Academy Award-winner and famed documentarian, Ken Burns, creator of The Civil War, Baseball, Jazz, The National Parks and most recently, The Central Park Five, is partnering withTauck this June to offer baseball’s ultimate insider’s event in the village of Cooperstown, New York.
Burns’ PBS documentaries, “Baseball” and its sequel, “The Tenth Inning” are the foundation for the four-day immersion from June 27-30, 2012 — a unique trip to celebrate America’s most beloved sport. The highlight is a private evening touring the National Baseball Hall of Fame. Guests will meet Ken Burns, a gracious, charming and brilliant personality, at a cocktail reception and after his talk.
“So many of the things that have shaped America are also reflected in baseball, from race relations to women’s rights to multiculturalism,” Burns has stated. “And baseball reveals the best and the worst in us while ultimately celebrating the human spirit. Baseball is about greed and scandal, but it’s also about teamwork and poise under pressure. It’s about sorrow and disappointment, but it’s also about perennial optimism and hard-won triumph. Baseball is truly a mirror in which we can all see pieces of ourselves and our own experiences reflected.”
Perks of the event include: meeting former Major League players and enjoying talks by baseball experts such as historian and author Daniel Okrent, creator of “fantasy baseball” (prominently featured in both of Burns’ baseball films.) Another perk? Getting to meet baseball Hall of Famer Phil Niekro, nicknamed “Knucksie” for his killer knuckleball.
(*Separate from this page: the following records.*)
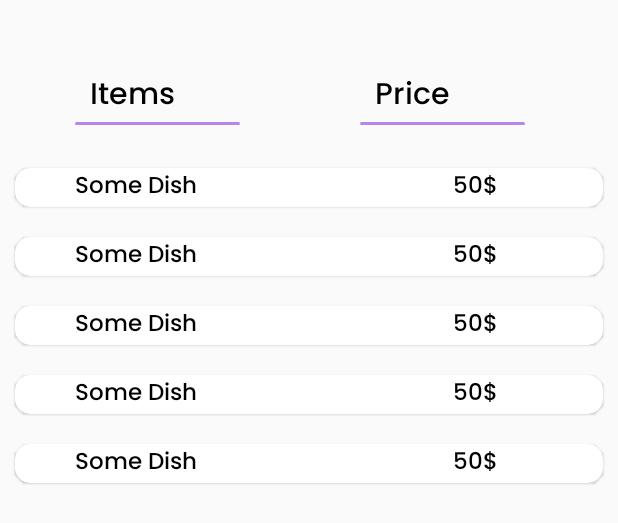
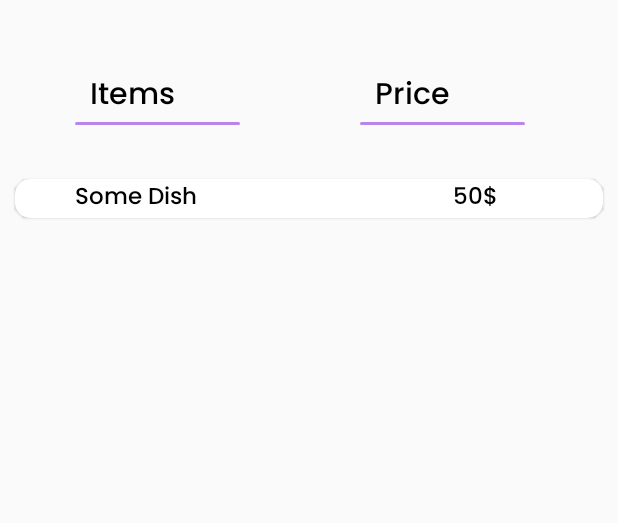
Before and after one commit to geek-lords/fine-dine-frontend, an Android app: the layout order_confirmation.xml on its own in the app's theme, with its tools: preview values and no code run, on a phone screen of 412 x 824 dp. Shown: the top 523 px of the screen. Run offline under Robolectric (Android 15) with nearby library versions, the phone set to English and light mode, and no system bars; network calls fail.

```diff
--- a/app/src/main/java/com/example/menu_card/order/activity_make_order.java
+++ b/app/src/main/java/com/example/menu_card/order/activity_make_order.java
@@ -112,6 +112,7 @@ public class activity_make_order extends AppCompatActivity {
                 cardView.setBackgroundColor(Color.WHITE);
                 cardView.setUseCompatPadding(true);
                 cardView.setForeground(Drawable.createFromPath("@drawable/ripple_effect"));
+                cardView.setClickable(true);
                 cardView.setFocusable(true);
                 cardView.setElevation(dpToPixel(1));
 
--- a/app/src/main/res/layout/order_confirmation.xml
+++ b/app/src/main/res/layout/order_confirmation.xml
@@ -107,130 +107,6 @@
 
         </com.google.android.material.card.MaterialCardView>
 
-        <com.google.android.material.card.MaterialCardView
-            android:layout_width="match_parent"
-            android:layout_height="wrap_content"
-            android:layout_margin="10dp"
-            app:cardCornerRadius="10sp">
-
-            <com.google.android.material.textview.MaterialTextView
-                android:layout_width="wrap_content"
-                android:layout_height="wrap_content"
-                android:layout_marginStart="40dp"
-                android:fontFamily="@font/poppins_medium"
-                android:text="Some Dish"
-                android:layout_marginEnd="190dp"
-                android:lineHeight="30dp"
-                android:layout_gravity="left"
-                android:textColor="@color/black"
-                android:textSize="15sp" />
-
-            <com.google.android.material.textview.MaterialTextView
-                android:layout_width="wrap_content"
-                android:layout_height="wrap_content"
-                android:layout_marginStart="40dp"
-                android:fontFamily="@font/poppins_medium"
-                android:text="50$"
-                android:lineHeight="30dp"
-                android:layout_gravity="right"
-                android:layout_marginEnd="70dp"
-                android:textColor="@color/black"
-                android:textSize="15sp" />
-
-        </com.google.android.material.card.MaterialCardView>
-        <com.google.android.material.card.MaterialCardView
-            android:layout_width="match_parent"
-            android:layout_height="wrap_content"
-            android:layout_margin="10dp"
-            app:cardCornerRadius="10sp">
-
-            <com.google.android.material.textview.MaterialTextView
-                android:layout_width="wrap_content"
-                android:layout_height="wrap_content"
-                android:layout_marginStart="40dp"
-                android:fontFamily="@font/poppins_medium"
-                android:text="Some Dish"
-                android:layout_marginEnd="190dp"
-                android:lineHeight="30dp"
-                android:layout_gravity="left"
-                android:textColor="@color/black"
-                android:textSize="15sp" />
-
-            <com.google.android.material.textview.MaterialTextView
-                android:layout_width="wrap_content"
-                android:layout_height="wrap_content"
-                android:layout_marginStart="40dp"
-                android:fontFamily="@font/poppins_medium"
-                android:text="50$"
-                android:lineHeight="30dp"
-                android:layout_gravity="right"
-                android:layout_marginEnd="70dp"
-                android:textColor="@color/black"
-                android:textSize="15sp" />
-
-        </com.google.android.material.card.MaterialCardView>
-        <com.google.android.material.card.MaterialCardView
-            android:layout_width="match_parent"
-            android:layout_height="wrap_content"
-            android:layout_margin="10dp"
-            app:cardCornerRadius="10sp">
-
-            <com.google.android.material.textview.MaterialTextView
-                android:layout_width="wrap_content"
-                android:layout_height="wrap_content"
-                android:layout_marginStart="40dp"
-                android:fontFamily="@font/poppins_medium"
-                android:text="Some Dish"
-                android:layout_marginEnd="190dp"
-                android:lineHeight="30dp"
-                android:layout_gravity="left"
-                android:textColor="@color/black"
-                android:textSize="15sp" />
-
-            <com.google.android.material.textview.MaterialTextView
-                android:layout_width="wrap_content"
-                android:layout_height="wrap_content"
-                android:layout_marginStart="40dp"
-                android:fontFamily="@font/poppins_medium"
-                android:text="50$"
-                android:lineHeight="30dp"
-                android:layout_gravity="right"
-                android:layout_marginEnd="70dp"
-                android:textColor="@color/black"
-                android:textSize="15sp" />
-
-        </com.google.android.material.card.MaterialCardView>
-        <com.google.android.material.card.MaterialCardView
-            android:layout_width="match_parent"
-            android:layout_height="wrap_content"
-            android:layout_margin="10dp"
-            app:cardCornerRadius="10sp">
-
-            <com.google.android.material.textview.MaterialTextView
-                android:layout_width="wrap_content"
-                android:layout_height="wrap_content"
-                android:layout_marginStart="40dp"
-                android:fontFamily="@font/poppins_medium"
-                android:text="Some Dish"
-                android:layout_marginEnd="190dp"
-                android:lineHeight="30dp"
-                android:layout_gravity="left"
-                android:textColor="@color/black"
-                android:textSize="15sp" />
-
-            <com.google.android.material.textview.MaterialTextView
-                android:layout_width="wrap_content"
-                android:layout_height="wrap_content"
-                android:layout_marginStart="40dp"
-                android:fontFamily="@font/poppins_medium"
-                android:text="50$"
-                android:lineHeight="30dp"
-                android:layout_gravity="right"
-                android:layout_marginEnd="70dp"
-                android:textColor="@color/black"
-                android:textSize="15sp" />
-
-        </com.google.android.material.card.MaterialCardView>
 
     </androidx.appcompat.widget.LinearLayoutCompat>
 </androidx.constraintlayout.widget.ConstraintLayout>
```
Meet outfielder Doug Glanville, Tom Heitz former Hall of Fame Librarian; and a former member of the All-American Girls Professional Baseball League.
An authentic 19th century “Town Ball” game will be played on the grounds of the Fenimore Art Museum and of course there will be a visit to Cooperstown’s elegantly manicured Doubleday Field with a chance to take a few swings in the batting cages.
Tauck CEO Dan Mahar says, “Ken’s broader perspectives on America, gained through all of his films, allow him to view the sport within the larger context of American culture and history.”